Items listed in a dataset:
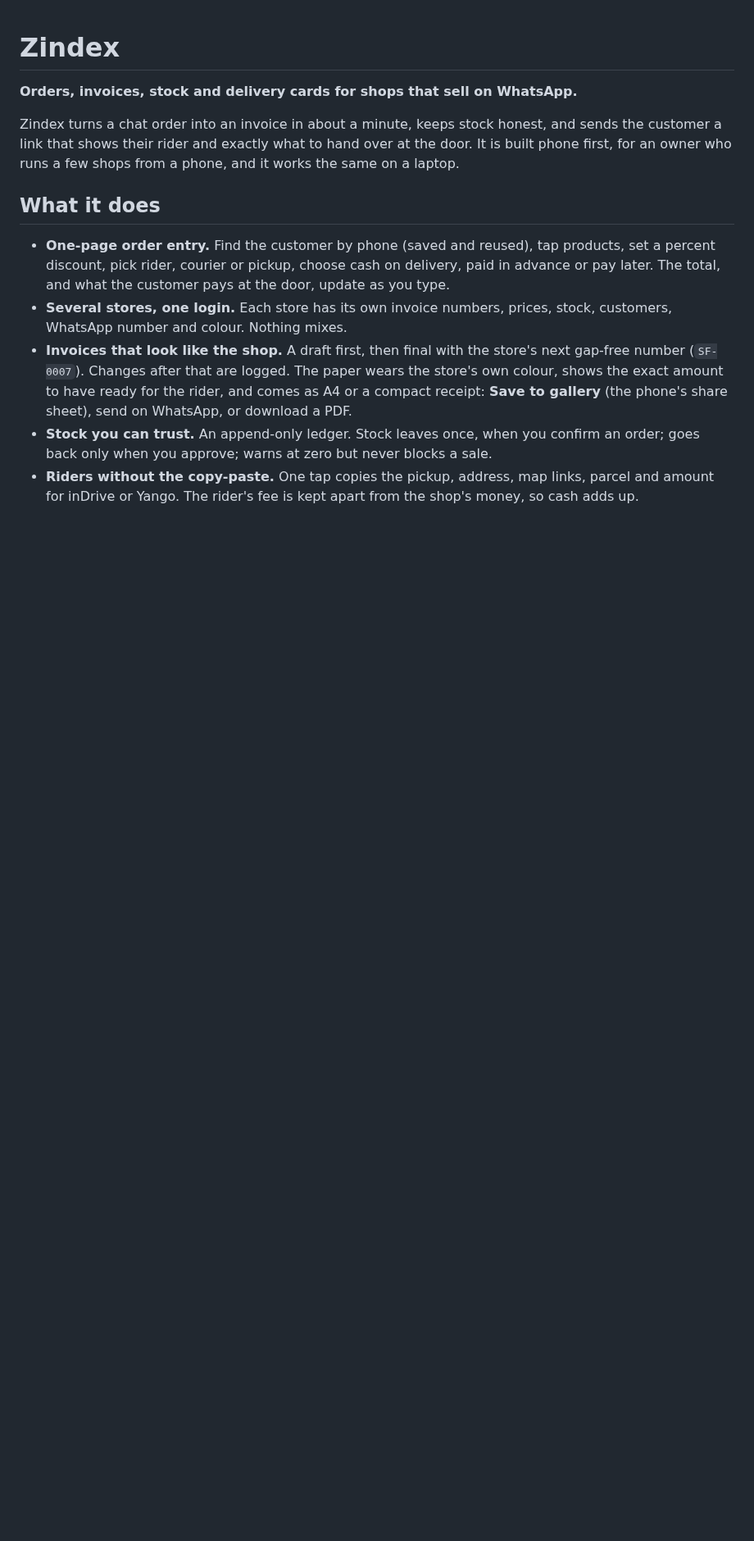
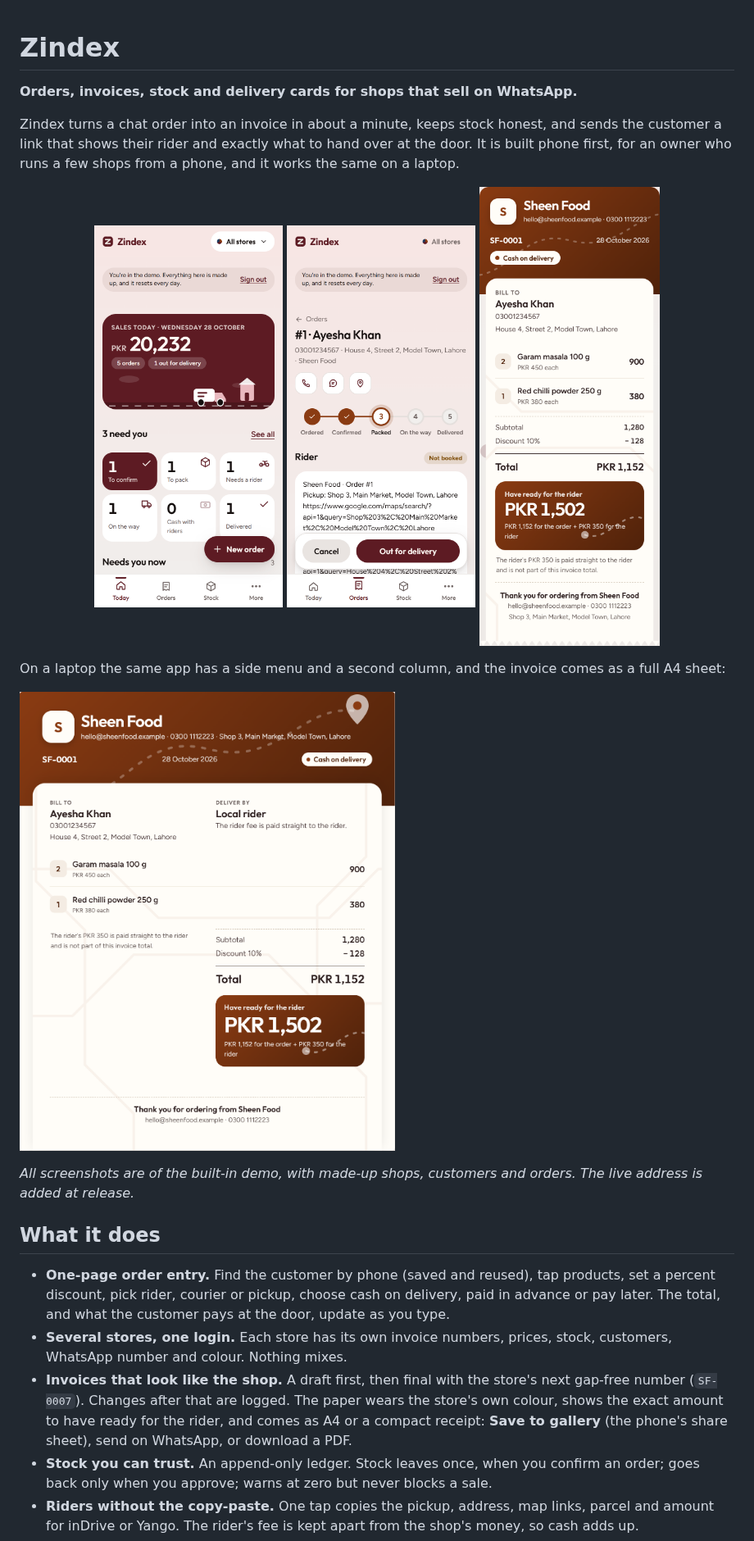
Before and after one commit to iahmedmalik/Zindex, a Markdown page: README.md, the part around the change. Shown at 82% size. Drawn GitHub-style; pictures changed too: docs/screenshots/invoice-a4.png (added), docs/screenshots/invoice-phone.png (added), docs/screenshots/order-phone.png (added); blank space fills up the shorter version.

Commit message:
docs: README screenshots from the demo
Phone and laptop screenshots of Today, an order, the compact invoice and the A4 sheet,
all taken from the demo account (made-up data).

Refs #20

```diff
--- a/README.md
+++ b/README.md
@@ -4,7 +4,17 @@
 
 Zindex turns a chat order into an invoice in about a minute, keeps stock honest, and sends the customer a link that shows their rider and exactly what to hand over at the door. It is built phone first, for an owner who runs a few shops from a phone, and it works the same on a laptop.
 
-<!-- Screenshots and the live address are added at release. -->
+<p align="center">
+  <img src="docs/screenshots/today-phone.png" alt="Today on a phone: sales, the delivery van and what needs the owner now" width="230">
+  <img src="docs/screenshots/order-phone.png" alt="An order on a phone: the journey line, the rider text to copy and the next step" width="230">
+  <img src="docs/screenshots/invoice-phone.png" alt="The invoice in the store's own colour, with the amount to have ready for the rider" width="230">
+</p>
+
+On a laptop the same app has a side menu and a second column, and the invoice comes as a full A4 sheet:
+
+![The invoice as an A4 sheet](docs/screenshots/invoice-a4.png)
+
+*All screenshots are of the built-in demo, with made-up shops, customers and orders. The live address is added at release.*
 
 ## What it does
 
```
Also changed, not shown: docs/screenshots/today-laptop.png (added).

Exercise goal: What is needed is a single number: how many lines of the data contain the word "sheet".

Solution to this exercise: 3